And if you’re the type of person who receives the same questions over and over again, you can write up a small FAQ (or link to one) that goes in your vacation responder to automatically answer a majority of your emails without lifting a finger.

Punctation Is Your Friend: + and .

Did you know you can append a plus (“+”) sign and any words after in your email address? Whatever for, you may ask? It’s a great tool for grouping mailing list emails together, for instance, or knowing the origins of why you may be receiving an email from a company you’ve never heard of.

Let me explain:

  • If your name was ilovegrapes@gmail.com, you could receive mail at ilovemovies+newsletters@gmail.com, and use that address when signing up for company lists. Then, you can setup a filter to have those emails automatically go to a folder to not clog your inbox!
  • Have you ever received a newsletter only to wonder how they even got your email in the first place? Well it can be easy using this tip. If you use ilovemovies+starbucks@gmail.com to sign up for Starbucks emails, and the message from a third-party stranger is using that address, then that means Starbucks provided them with your email. Someone has some explaining to do!
  • What about the dot (“.”)? For Gmail in particular, that dot doesn’t matter! If your email is ilovemovies originally, you can tell people it’s i.love.movies or ilove.movies or i.lovemovies@gmail! Possibilities are endless.

Ignoring Emails Is Not a Solution

It’s quite discouraging when you take the time to send a very important and detailed email, only to never hear a peep from the recipient. The usual complaint is, “Well we’re busy!

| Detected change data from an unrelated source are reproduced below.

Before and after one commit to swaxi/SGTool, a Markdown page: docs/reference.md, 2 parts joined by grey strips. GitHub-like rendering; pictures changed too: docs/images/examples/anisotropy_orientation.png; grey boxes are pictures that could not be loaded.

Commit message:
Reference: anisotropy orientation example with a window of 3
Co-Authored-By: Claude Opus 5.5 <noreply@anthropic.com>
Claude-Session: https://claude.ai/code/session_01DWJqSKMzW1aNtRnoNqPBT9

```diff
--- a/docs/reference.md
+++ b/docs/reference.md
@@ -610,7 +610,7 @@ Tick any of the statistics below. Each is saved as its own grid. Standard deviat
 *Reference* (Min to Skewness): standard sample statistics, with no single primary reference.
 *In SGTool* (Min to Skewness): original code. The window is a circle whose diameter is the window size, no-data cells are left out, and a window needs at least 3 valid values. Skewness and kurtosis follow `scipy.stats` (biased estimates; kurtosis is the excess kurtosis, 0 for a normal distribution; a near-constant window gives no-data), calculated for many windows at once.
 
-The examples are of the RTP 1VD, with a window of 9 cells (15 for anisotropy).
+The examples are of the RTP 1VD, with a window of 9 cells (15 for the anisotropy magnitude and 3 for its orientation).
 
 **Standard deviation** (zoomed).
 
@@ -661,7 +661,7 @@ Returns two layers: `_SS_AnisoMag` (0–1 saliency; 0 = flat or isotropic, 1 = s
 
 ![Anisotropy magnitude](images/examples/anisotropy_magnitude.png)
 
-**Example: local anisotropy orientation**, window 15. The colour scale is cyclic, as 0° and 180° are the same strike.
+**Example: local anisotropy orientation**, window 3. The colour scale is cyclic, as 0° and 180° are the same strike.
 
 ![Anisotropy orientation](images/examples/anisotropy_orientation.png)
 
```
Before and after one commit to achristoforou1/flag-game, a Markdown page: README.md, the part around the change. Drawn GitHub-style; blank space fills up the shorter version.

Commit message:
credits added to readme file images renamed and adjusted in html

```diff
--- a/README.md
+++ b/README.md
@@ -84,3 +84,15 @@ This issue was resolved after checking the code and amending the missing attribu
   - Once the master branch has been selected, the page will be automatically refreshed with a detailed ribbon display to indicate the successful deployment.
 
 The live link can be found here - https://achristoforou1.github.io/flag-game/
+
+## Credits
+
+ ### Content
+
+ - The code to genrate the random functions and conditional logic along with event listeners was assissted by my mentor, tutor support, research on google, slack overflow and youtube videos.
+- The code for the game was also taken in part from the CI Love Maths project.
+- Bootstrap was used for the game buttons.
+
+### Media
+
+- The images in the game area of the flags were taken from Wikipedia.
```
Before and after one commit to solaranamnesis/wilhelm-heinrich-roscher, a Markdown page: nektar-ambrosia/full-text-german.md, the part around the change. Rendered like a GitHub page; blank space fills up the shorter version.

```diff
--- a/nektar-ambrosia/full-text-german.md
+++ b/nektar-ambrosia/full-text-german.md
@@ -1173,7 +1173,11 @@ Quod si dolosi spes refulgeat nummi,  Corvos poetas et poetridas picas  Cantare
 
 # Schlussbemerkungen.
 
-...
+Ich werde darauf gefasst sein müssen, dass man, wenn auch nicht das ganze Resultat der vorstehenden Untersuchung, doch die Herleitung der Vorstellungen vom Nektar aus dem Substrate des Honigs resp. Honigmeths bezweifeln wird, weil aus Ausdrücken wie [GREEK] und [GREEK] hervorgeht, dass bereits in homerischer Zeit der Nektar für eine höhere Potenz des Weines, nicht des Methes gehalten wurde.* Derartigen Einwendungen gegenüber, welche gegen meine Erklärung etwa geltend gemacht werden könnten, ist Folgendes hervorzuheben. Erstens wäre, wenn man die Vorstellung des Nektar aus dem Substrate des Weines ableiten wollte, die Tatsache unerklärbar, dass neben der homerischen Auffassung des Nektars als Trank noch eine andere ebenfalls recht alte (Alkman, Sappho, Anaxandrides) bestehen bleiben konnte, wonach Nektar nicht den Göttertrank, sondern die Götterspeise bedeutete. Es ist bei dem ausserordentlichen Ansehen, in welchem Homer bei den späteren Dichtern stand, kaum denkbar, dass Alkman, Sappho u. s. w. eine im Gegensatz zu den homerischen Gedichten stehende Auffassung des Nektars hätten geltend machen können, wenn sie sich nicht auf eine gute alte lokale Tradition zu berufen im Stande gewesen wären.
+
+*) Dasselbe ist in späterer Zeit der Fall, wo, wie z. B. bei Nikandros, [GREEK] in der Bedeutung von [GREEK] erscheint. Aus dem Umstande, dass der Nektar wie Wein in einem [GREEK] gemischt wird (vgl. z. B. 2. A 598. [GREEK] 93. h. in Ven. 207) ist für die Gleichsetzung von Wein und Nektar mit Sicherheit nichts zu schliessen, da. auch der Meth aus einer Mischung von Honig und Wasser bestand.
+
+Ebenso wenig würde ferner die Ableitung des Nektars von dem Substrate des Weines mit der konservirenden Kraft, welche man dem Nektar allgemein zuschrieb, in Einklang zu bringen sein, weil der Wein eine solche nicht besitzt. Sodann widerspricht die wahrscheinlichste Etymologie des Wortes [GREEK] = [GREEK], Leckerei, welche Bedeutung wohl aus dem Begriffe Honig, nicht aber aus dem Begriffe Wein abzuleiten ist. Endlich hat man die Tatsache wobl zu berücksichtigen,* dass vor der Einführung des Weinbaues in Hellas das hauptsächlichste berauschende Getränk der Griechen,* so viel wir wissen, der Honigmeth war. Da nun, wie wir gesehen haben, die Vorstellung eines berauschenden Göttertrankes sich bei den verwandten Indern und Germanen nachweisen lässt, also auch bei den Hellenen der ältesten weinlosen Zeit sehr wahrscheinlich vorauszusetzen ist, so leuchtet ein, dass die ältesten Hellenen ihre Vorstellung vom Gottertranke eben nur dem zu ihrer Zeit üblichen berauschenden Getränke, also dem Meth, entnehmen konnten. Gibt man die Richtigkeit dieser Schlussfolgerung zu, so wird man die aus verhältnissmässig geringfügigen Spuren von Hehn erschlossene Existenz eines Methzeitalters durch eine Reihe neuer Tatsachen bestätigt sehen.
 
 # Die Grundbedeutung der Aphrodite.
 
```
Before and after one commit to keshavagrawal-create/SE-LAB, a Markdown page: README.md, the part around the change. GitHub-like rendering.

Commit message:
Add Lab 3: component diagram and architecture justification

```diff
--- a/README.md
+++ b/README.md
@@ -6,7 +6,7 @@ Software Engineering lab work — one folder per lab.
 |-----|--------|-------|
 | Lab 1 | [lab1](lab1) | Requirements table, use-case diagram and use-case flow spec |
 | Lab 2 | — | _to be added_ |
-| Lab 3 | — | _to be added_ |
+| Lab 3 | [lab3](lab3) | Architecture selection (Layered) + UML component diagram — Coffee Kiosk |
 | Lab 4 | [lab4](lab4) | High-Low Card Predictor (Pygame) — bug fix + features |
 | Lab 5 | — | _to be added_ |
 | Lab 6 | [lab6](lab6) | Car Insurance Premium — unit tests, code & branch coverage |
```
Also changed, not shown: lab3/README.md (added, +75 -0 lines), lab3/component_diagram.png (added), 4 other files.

Our inboxes are flooded so we don’t have the time to respond to every inquiry.” But that can change; you can be THAT person who responds to every inquest who in turn will acquire a reputation for being quick and responsive—believe me, it’s such a rarity that others DO take notice and appreciate you for it.

In general, ignoring emails just creates more clutter because people usually follow-up on their inquiry, frustrating both parties. Avoid making those emails haunting reminders of the state your inbox was formerly in. Once you begin to organize your emails with these tips, you’ll find yourself with more time on your hands to answer people’s individual requests. Overall, the time saved will not only allow you to respond to emails at lightning speed, you’ll be able to focus on other projects and change the way you see your inbox forever.